◆ Instructions to follow ◆
Your reply should be the full listing, copied exactly.
** Opening Entries provided block **
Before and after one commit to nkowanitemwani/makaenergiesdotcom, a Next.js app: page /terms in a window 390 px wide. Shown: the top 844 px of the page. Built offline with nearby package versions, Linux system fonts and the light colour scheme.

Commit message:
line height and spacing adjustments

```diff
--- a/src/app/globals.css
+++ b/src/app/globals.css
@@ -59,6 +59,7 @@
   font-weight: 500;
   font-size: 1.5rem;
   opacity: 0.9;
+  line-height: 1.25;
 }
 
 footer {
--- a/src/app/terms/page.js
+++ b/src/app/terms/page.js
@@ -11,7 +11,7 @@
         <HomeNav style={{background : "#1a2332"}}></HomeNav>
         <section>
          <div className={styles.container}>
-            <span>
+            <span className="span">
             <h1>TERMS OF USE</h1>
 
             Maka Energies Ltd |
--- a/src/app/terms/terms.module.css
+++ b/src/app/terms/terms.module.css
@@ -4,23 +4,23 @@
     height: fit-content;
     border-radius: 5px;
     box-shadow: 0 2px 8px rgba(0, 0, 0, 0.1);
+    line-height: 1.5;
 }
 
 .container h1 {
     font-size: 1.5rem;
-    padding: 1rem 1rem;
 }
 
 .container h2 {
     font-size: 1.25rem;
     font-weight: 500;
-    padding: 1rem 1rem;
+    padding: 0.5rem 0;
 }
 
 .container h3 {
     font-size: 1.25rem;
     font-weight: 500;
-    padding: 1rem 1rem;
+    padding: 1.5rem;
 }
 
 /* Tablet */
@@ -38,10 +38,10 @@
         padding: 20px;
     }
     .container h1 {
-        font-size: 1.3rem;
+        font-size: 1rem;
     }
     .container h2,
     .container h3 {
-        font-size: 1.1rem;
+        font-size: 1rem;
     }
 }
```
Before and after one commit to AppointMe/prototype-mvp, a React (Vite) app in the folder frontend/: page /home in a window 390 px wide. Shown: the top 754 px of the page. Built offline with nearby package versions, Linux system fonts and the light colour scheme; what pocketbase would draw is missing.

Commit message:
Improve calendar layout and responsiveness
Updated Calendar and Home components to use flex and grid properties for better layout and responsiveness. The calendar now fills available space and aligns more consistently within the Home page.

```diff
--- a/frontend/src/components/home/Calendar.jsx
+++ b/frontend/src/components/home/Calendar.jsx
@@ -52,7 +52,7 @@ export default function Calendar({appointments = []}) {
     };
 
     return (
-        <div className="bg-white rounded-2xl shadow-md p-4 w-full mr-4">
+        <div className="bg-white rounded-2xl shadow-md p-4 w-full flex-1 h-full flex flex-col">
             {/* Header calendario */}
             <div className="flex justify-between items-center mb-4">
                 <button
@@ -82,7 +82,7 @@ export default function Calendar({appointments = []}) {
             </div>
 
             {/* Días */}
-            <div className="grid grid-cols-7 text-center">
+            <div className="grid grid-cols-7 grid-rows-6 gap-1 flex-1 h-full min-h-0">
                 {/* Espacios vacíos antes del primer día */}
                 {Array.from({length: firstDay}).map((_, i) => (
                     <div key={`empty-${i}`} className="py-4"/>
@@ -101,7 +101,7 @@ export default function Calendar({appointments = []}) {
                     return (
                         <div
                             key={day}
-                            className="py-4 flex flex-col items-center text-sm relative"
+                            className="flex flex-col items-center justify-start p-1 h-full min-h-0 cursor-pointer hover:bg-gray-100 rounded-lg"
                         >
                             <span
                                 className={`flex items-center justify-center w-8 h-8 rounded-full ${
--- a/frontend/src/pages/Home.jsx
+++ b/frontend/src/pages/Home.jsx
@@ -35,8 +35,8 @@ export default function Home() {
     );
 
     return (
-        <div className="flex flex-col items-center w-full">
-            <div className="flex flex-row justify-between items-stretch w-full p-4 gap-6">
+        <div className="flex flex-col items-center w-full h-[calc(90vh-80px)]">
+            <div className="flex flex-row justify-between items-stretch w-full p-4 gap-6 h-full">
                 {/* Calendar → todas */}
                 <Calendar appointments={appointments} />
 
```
** Closing Entries provided block **
◆ Reply ◆
Before and after one commit to nkowanitemwani/makaenergiesdotcom, a Next.js app: page /terms in a window 390 px wide. Shown: the top 844 px of the page. Built offline with nearby package versions, Linux system fonts and the light colour scheme.

Commit message:
line height and spacing adjustments

```diff
--- a/src/app/globals.css
+++ b/src/app/globals.css
@@ -59,6 +59,7 @@
   font-weight: 500;
   font-size: 1.5rem;
   opacity: 0.9;
+  line-height: 1.25;
 }
 
 footer {
--- a/src/app/terms/page.js
+++ b/src/app/terms/page.js
@@ -11,7 +11,7 @@
         <HomeNav style={{background : "#1a2332"}}></HomeNav>
         <section>
          <div className={styles.container}>
-            <span>
+            <span className="span">
             <h1>TERMS OF USE</h1>
 
             Maka Energies Ltd |
--- a/src/app/terms/terms.module.css
+++ b/src/app/terms/terms.module.css
@@ -4,23 +4,23 @@
     height: fit-content;
     border-radius: 5px;
     box-shadow: 0 2px 8px rgba(0, 0, 0, 0.1);
+    line-height: 1.5;
 }
 
 .container h1 {
     font-size: 1.5rem;
-    padding: 1rem 1rem;
 }
 
 .container h2 {
     font-size: 1.25rem;
     font-weight: 500;
-    padding: 1rem 1rem;
+    padding: 0.5rem 0;
 }
 
 .container h3 {
     font-size: 1.25rem;
     font-weight: 500;
-    padding: 1rem 1rem;
+    padding: 1.5rem;
 }
 
 /* Tablet */
@@ -38,10 +38,10 @@
         padding: 20px;
     }
     .container h1 {
-        font-size: 1.3rem;
+        font-size: 1rem;
     }
     .container h2,
     .container h3 {
-        font-size: 1.1rem;
+        font-size: 1rem;
     }
 }
```
Before and after one commit to AppointMe/prototype-mvp, a React (Vite) app in the folder frontend/: page /home in a window 390 px wide. Shown: the top 754 px of the page. Built offline with nearby package versions, Linux system fonts and the light colour scheme; what pocketbase would draw is missing.

Commit message:
Improve calendar layout and responsiveness
Updated Calendar and Home components to use flex and grid properties for better layout and responsiveness. The calendar now fills available space and aligns more consistently within the Home page.

```diff
--- a/frontend/src/components/home/Calendar.jsx
+++ b/frontend/src/components/home/Calendar.jsx
@@ -52,7 +52,7 @@ export default function Calendar({appointments = []}) {
     };
 
     return (
-        <div className="bg-white rounded-2xl shadow-md p-4 w-full mr-4">
+        <div className="bg-white rounded-2xl shadow-md p-4 w-full flex-1 h-full flex flex-col">
             {/* Header calendario */}
             <div className="flex justify-between items-center mb-4">
                 <button
@@ -82,7 +82,7 @@ export default function Calendar({appointments = []}) {
             </div>
 
             {/* Días */}
-            <div className="grid grid-cols-7 text-center">
+            <div className="grid grid-cols-7 grid-rows-6 gap-1 flex-1 h-full min-h-0">
                 {/* Espacios vacíos antes del primer día */}
                 {Array.from({length: firstDay}).map((_, i) => (
                     <div key={`empty-${i}`} className="py-4"/>
@@ -101,7 +101,7 @@ export default function Calendar({appointments = []}) {
                     return (
                         <div
                             key={day}
-                            className="py-4 flex flex-col items-center text-sm relative"
+                            className="flex flex-col items-center justify-start p-1 h-full min-h-0 cursor-pointer hover:bg-gray-100 rounded-lg"
                         >
                             <span
                                 className={`flex items-center justify-center w-8 h-8 rounded-full ${
--- a/frontend/src/pages/Home.jsx
+++ b/frontend/src/pages/Home.jsx
@@ -35,8 +35,8 @@ export default function Home() {
     );
 
     return (
-        <div className="flex flex-col items-center w-full">
-            <div className="flex flex-row justify-between items-stretch w-full p-4 gap-6">
+        <div className="flex flex-col items-center w-full h-[calc(90vh-80px)]">
+            <div className="flex flex-row justify-between items-stretch w-full p-4 gap-6 h-full">
                 {/* Calendar → todas */}
                 <Calendar appointments={appointments} />
 
```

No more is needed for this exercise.